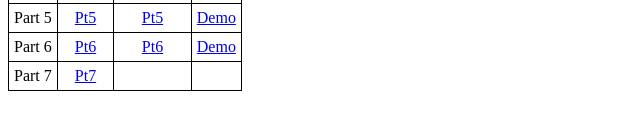
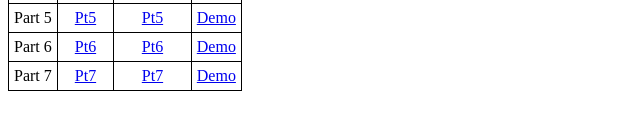
Before and after one commit to haveric/roguelikedev, a plain HTML site: page index.html in a window 1280 px wide. Shown: the part 168-298 px from the top of the page, 0-640 px from the left. Drawn offline with Linux system fonts and the light colour scheme.

Commit message:
Add links to part 7

```diff
--- a/index.html
+++ b/index.html
@@ -63,8 +63,8 @@
         <tr>
             <td>Part 7</td>
             <td><a href="https://github.com/haveric/roguelikedev/tree/master/python/pt7">Pt7</a></td>
-            <td><!--<a href="https://github.com/haveric/roguelikedev/tree/master/javascript/pt7">Pt7</a>--></td>
-            <td><!--<a href="http://www.ryanbreuer.com/roguelikedev/javascript/pt7/index.html">Demo</a>--></td>
+            <td><a href="https://github.com/haveric/roguelikedev/tree/master/javascript/pt7">Pt7</a></td>
+            <td><a href="http://www.ryanbreuer.com/roguelikedev/javascript/pt7/index.html">Demo</a></td>
         </tr>
     </table>
 </body>
```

________________________

● Task to complete
Copy out the entries exactly. No pictures.

● Response for this exercise
Before and after one commit to haveric/roguelikedev, a plain HTML site: page index.html in a window 1280 px wide. Shown: the part 168-298 px from the top of the page, 0-640 px from the left. Drawn offline with Linux system fonts and the light colour scheme.

Commit message:
Add links to part 7

```diff
--- a/index.html
+++ b/index.html
@@ -63,8 +63,8 @@
         <tr>
             <td>Part 7</td>
             <td><a href="https://github.com/haveric/roguelikedev/tree/master/python/pt7">Pt7</a></td>
-            <td><!--<a href="https://github.com/haveric/roguelikedev/tree/master/javascript/pt7">Pt7</a>--></td>
-            <td><!--<a href="http://www.ryanbreuer.com/roguelikedev/javascript/pt7/index.html">Demo</a>--></td>
+            <td><a href="https://github.com/haveric/roguelikedev/tree/master/javascript/pt7">Pt7</a></td>
+            <td><a href="http://www.ryanbreuer.com/roguelikedev/javascript/pt7/index.html">Demo</a></td>
         </tr>
     </table>
 </body>
```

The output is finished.